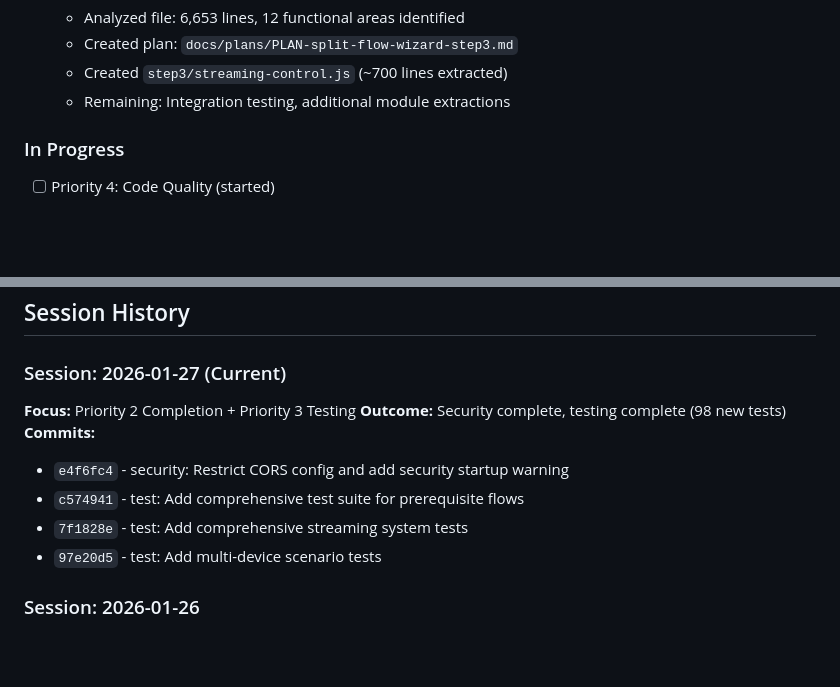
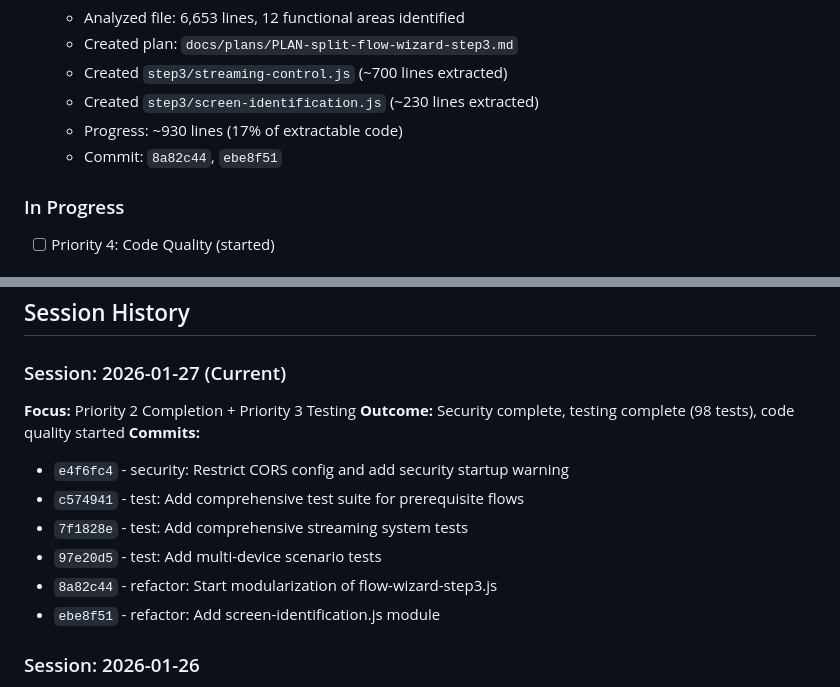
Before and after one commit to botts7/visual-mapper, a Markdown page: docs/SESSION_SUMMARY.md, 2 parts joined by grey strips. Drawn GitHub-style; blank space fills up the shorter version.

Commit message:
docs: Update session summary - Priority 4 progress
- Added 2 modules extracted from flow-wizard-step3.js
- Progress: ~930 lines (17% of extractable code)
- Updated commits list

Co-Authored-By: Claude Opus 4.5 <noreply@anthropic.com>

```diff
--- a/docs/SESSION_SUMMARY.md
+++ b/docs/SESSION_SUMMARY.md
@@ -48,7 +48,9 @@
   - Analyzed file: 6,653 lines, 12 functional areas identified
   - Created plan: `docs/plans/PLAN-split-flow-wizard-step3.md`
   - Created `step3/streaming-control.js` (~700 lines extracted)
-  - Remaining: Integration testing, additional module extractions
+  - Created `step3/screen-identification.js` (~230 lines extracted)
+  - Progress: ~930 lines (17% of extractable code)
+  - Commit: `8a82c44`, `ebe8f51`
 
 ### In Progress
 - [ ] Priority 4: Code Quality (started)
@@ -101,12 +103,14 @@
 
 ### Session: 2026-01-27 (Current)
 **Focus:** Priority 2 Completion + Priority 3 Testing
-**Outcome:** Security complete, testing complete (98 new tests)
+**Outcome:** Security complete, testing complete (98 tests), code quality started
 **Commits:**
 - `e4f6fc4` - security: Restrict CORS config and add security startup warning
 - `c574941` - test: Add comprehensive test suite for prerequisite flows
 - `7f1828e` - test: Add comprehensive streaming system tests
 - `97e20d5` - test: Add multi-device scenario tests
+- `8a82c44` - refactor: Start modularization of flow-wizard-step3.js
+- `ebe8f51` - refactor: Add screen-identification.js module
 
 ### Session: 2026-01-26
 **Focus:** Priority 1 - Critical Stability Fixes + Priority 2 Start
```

----

• Problem statement:
Collect the lines of the data that carry the word "Created".

• Solution for this exercise:
   - Created plan: `docs/plans/PLAN-split-flow-wizard-step3.md`
   - Created `step3/streaming-control.js` (~700 lines extracted)
+  - Created `step3/screen-identification.js` (~230 lines extracted)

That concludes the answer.